He was cast as a retired former adventuring hero with a lot of experience but badly deteriorated skills. But it was fun to have him blurt out all sorts of "Back in my days with the Shining Force" reminiscences that could potentially be useful. After all, he was a been-there, done-that, back-in-my-day type of guy.
So I added a new, one-character-only skill to his sheet:
Hidden Lore (Dungeoneering)
This skill covers oddball bits of knowledge and experience picked up by an extremely (but randomly) experienced delver. It involves little bits of monster lore, professional knowledge about how to coil rope, hammer in iron spikes properly for keeping doors open or closed, how to tap for pits properly with a 10' pole, what monsters might like to eat, how it was done back in the Palace of the Silver Princess or that time in Felltower, etc. If these are covered more specifically by another skill, roll against that instead - this is more like Jack-Of-All-Trades for dungeons.

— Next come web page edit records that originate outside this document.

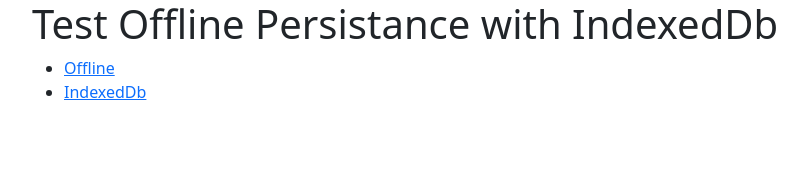
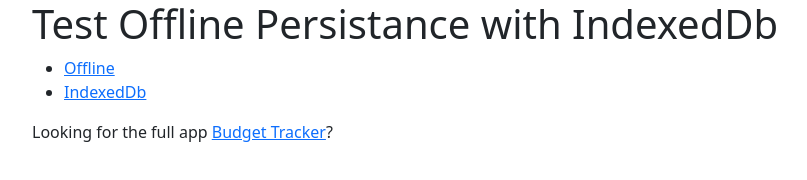
Before and after one commit to Siphon880gh/budget-tracker, a website: page __test/index.html in a window 1280 px wide. Shown: the whole page, without its empty margins (50-857 px from the left). Drawn offline with nearby package versions, Linux system fonts and the light colour scheme.

```diff
--- a/__test/index.html
+++ b/__test/index.html
@@ -27,6 +27,8 @@
             <li><a target="_blank" href="/indexeddb.html">IndexedDb</a></li>
         </ul>
 
+        <p>Looking for the full app <a href="../">Budget Tracker</a>?</p>
+
     </div>
     <!-- container -->
 
```
Also changed, not shown: README.md.
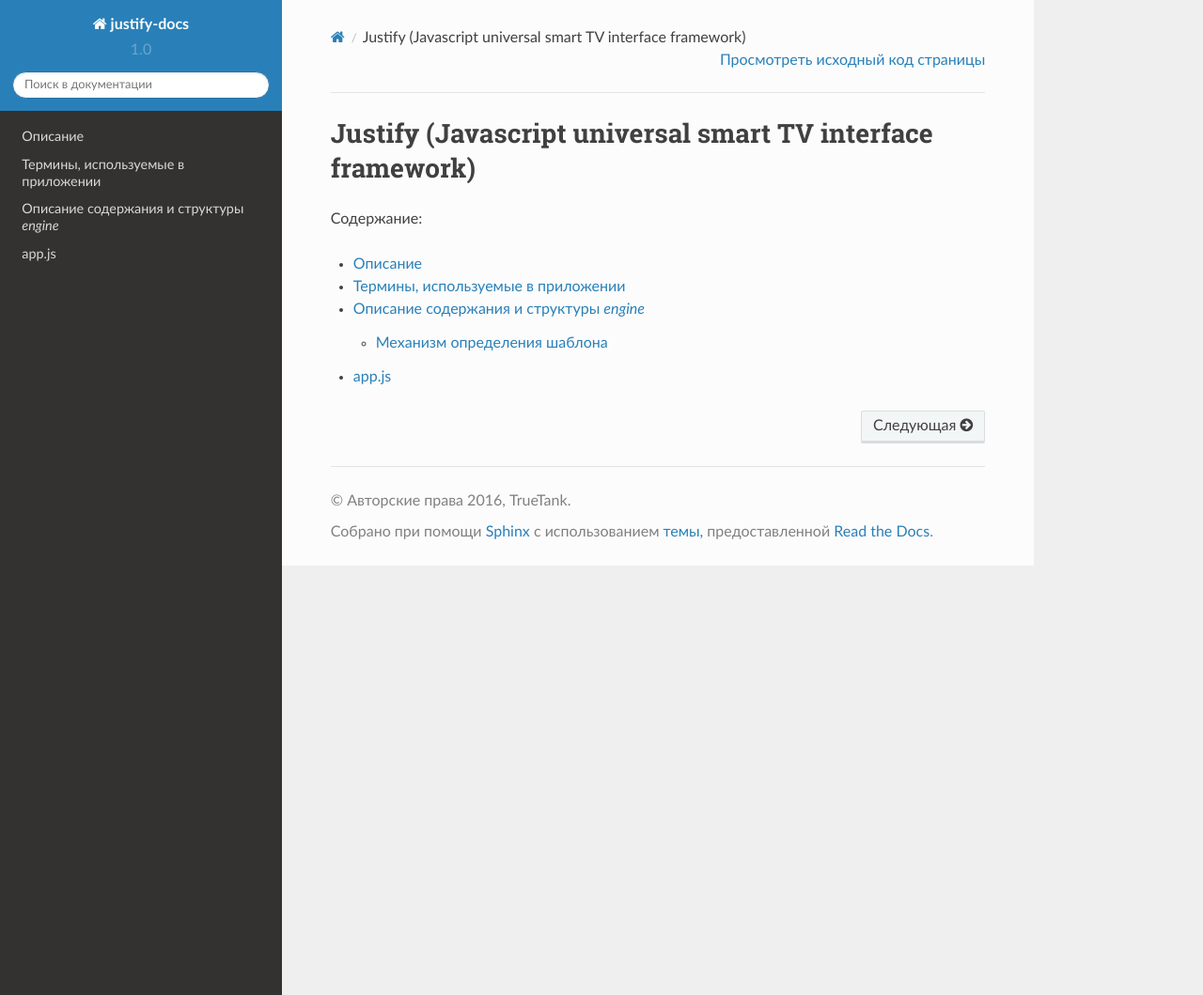
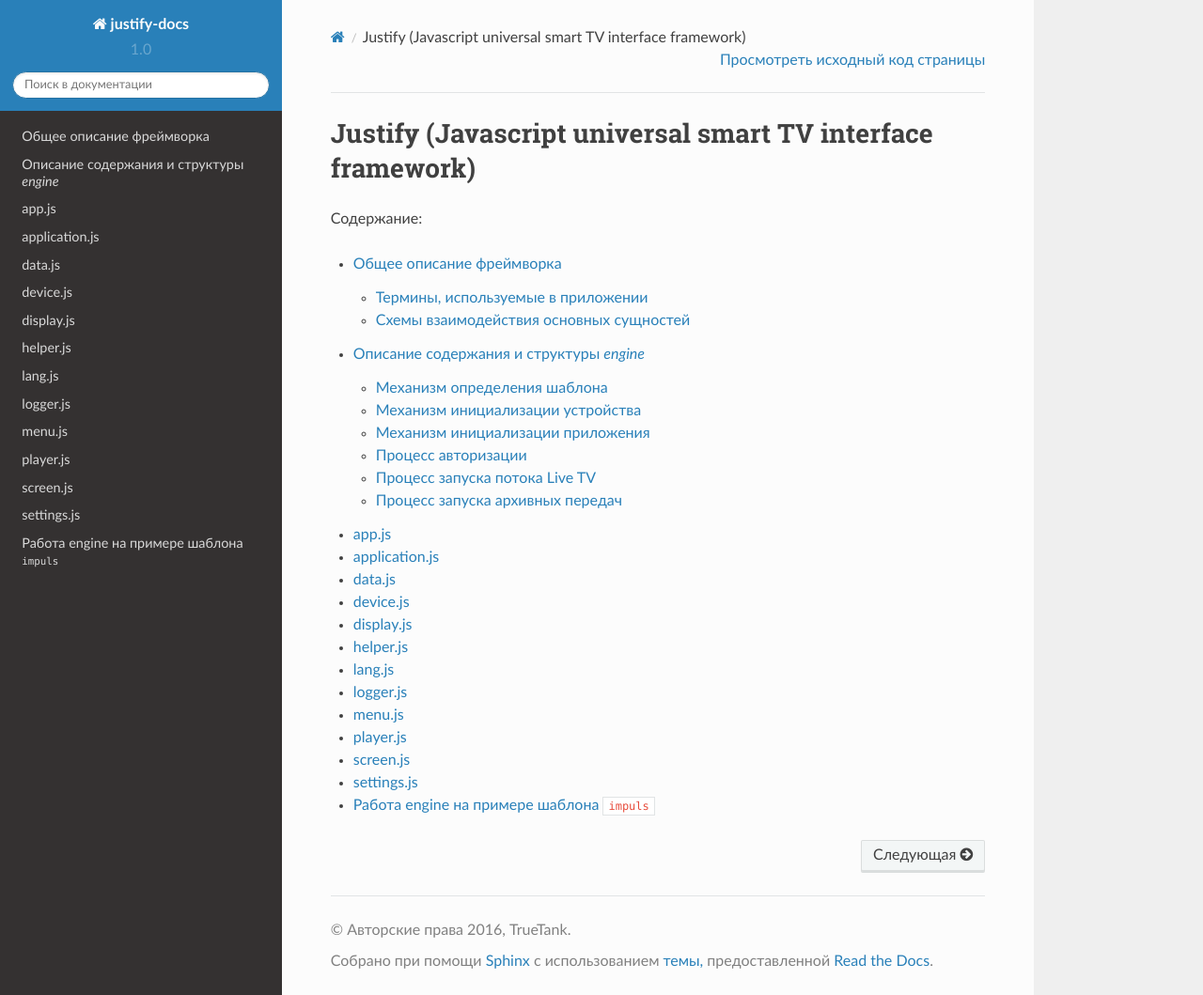
Before and after one commit to microimpuls/justify-dev-docs, a Sphinx documentation site: the page built from source/index.rst, in a window 1280 px wide and 1059 px high. Shown: the whole window at 94% size. Built offline with Sphinx 7.4.7 and the Read the Docs theme 2.0.0, drawn with Linux system fonts in a browser that asks for light colours.

Commit message:
добавлено содержание

```diff
--- a/source/app.rst
+++ b/source/app.rst
@@ -1,5 +1,6 @@
+
 app.js
-------
+******
 
 **ПОЛЯ ОБЪЕКТА App**
 
@@ -88,7 +89,7 @@ app.js
 +----------------------+--------------+----------+---------------------------------------------------+
 | Возращаемое значение | *bool*       |                                                              |
 +----------------------+--------------+--------------------------------------------------------------+
-|                      | App.detectAndReloadTemplate(settings['template']); // ``impuls`` -> init.js |                                                                   |
+|                      | App.detectAndReloadTemplate(settings['template']); // ``impuls`` -> init.js |
 |  Пример вызова       +-----------------------------------------------------------------------------+
 |                      |                                                                             |
 +----------------------+-----------------------------------------------------------------------------+
--- /dev/null
+++ b/source/application.rst
@@ -0,0 +1,2 @@
+application.js
+**************
--- /dev/null
+++ b/source/data.rst
@@ -0,0 +1,2 @@
+data.js
+-------
--- /dev/null
+++ b/source/device.rst
@@ -0,0 +1,2 @@
+device.js
+---------
--- /dev/null
+++ b/source/display.rst
@@ -0,0 +1,2 @@
+display.js
+----------
--- a/source/engine.rst
+++ b/source/engine.rst
@@ -38,3 +38,18 @@
 2. Определяется тип устройства и производится редирект на ``stb\templates\<имя шаблона>\default\index.html``.
 
 3. Далее управление переходит файлу ``stb\templates\<имя шаблона>\default\media\js\init.js``.
+
+Механизм инициализации устройства
+---------------------------------
+
+Механизм инициализации приложения
+---------------------------------
+
+Процесс авторизации
+-------------------
+
+Процесс запуска потока Live TV
+------------------------------
+
+Процесс запуска архивных передач
+--------------------------------
--- /dev/null
+++ b/source/helper.rst
@@ -0,0 +1,2 @@
+helper.js
+*********
--- a/source/index.rst
+++ b/source/index.rst
@@ -14,3 +14,15 @@ Justify (Javascript universal smart TV interface framework)
     intro.rst
     engine.rst
     app.rst
+    application.rst
+    data.rst
+    device.rst
+    display.rst
+    helper.rst
+    lang.rst
+    logger.rst
+    menu.rst
+    player.rst
+    screen.rst
+    settings.rst
+    template-impuls.rst
--- a/source/intro.rst
+++ b/source/intro.rst
@@ -1,8 +1,8 @@
 .. _intro:
 
-********
-Описание
-********
+*************************
+Общее описание фреймворка
+*************************
 **Justify** - это фреймворк для разработки браузерных IPTV/OTT-приложений для устройств типа Set-Top Box и Smart TV, состоящий из 2-х принципиальных частей:
 
 - *engine* - пакет приложений, осуществляющий общение с backendом, с API устройств просмотра, а также содержащий объявления и описания глобальных сущностей и классов комплекса;
@@ -16,9 +16,8 @@
 
 Также особенностью описываемого решения является практически полное **отсутствие сторонних библиотек**, что было сделано для **оптимизации** работы приложения на низкопроизводительных устройствах (по этой же причине в приложении применяется ряд других оптимизаций, связанных не только с js-функционалом, но и html-элементами).
 
-**********************************
 Термины, используемые в приложении
-**********************************
+----------------------------------
 
 **Устройство просмотра** - Set-Top Box или Smart TV, уже адаптированный для Justify и, соответственно, имеющий JS API (приставки: amino, dune, eltex, mag, tvip, sagemcom, wrt, gdc и все приставки под ОС Android; smart TV: Samsung Smart TV (Webkit и Tizen), LG (Webos и Netcast); electron).
 
@@ -35,3 +34,6 @@
 **Меню** - список каких-либо элементов, включающий в себя функционал по инициализации списка, переключению между его элементами, логику скрытия пустых элементов, перемотки и т.д. Список может иметь как 1 колонку, так и несколько, таким образом, это максимально кастомизируемая сущность, возможности которой будут описаны ниже.
 
 **Плеер** - объект, имеющий функции для воспроизведения, перемотки, остановки и прочих действих над видео-потоками. У каждого устройства он свой и его специфика описывается в stb\media\js\engine\device\<имя устройства>\device.js.
+
+Схемы взаимодействия основных сущностей
+---------------------------------------
--- /dev/null
+++ b/source/lang.rst
@@ -0,0 +1,2 @@
+lang.js
+*******
--- /dev/null
+++ b/source/logger.rst
@@ -0,0 +1,2 @@
+logger.js
+*********
--- /dev/null
+++ b/source/menu.rst
@@ -0,0 +1,2 @@
+menu.js
+*******
--- /dev/null
+++ b/source/player.rst
@@ -0,0 +1,2 @@
+player.js
+*********
--- /dev/null
+++ b/source/screen.rst
@@ -0,0 +1,2 @@
+screen.js
+*********
--- /dev/null
+++ b/source/settings.rst
@@ -0,0 +1,2 @@
+settings.js
+***********
--- /dev/null
+++ b/source/template-impuls.rst
@@ -0,0 +1,2 @@
+Работа engine на примере шаблона ``impuls``
+*******************************************
```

On a successful roll, you know how to do the task at hand in a "proper delving fashion," or have some tidbit of possible useful knowledge. On a failure, you have a useless piece of information or have some not terribly helpful way of accomplishing the task.
Why not a Professional Skill?
Because it's not just knowledge about the ways and means of doing a specific job. It's a catch-all category of:
- dungeon lore
- professional knowledge
- monster lore
- everyman skills for dungeoneering
Is this a serious skill?
No, not really. It was an excuse to roll against a 10 or 11 or less and have Gort chime in with some information or be able to accomplish some "basic" delving task that is probably not that trivial (like, tap for secret doors, or spike doors open, or tie up prisoners). It was just a "Is Gort going to say something useful or useless?" roll.
I wouldn't allow a PC to take this. It's potentially too broad, and turns from "What does Gort know?" into "GM, tell me how to solve this problem." I hate those kind of rolls. I prefer people to come up with solutions themselves, and then use Knowledge skills to determine if the solution is a good one . . . not assume their guy has a hidden stock of GM-provided answers at hand. How to, not what do I know.
But "What does the NPC know?" is a really valid concept for the GM. So if there was another Gort-like NPC out there, I'd use this again.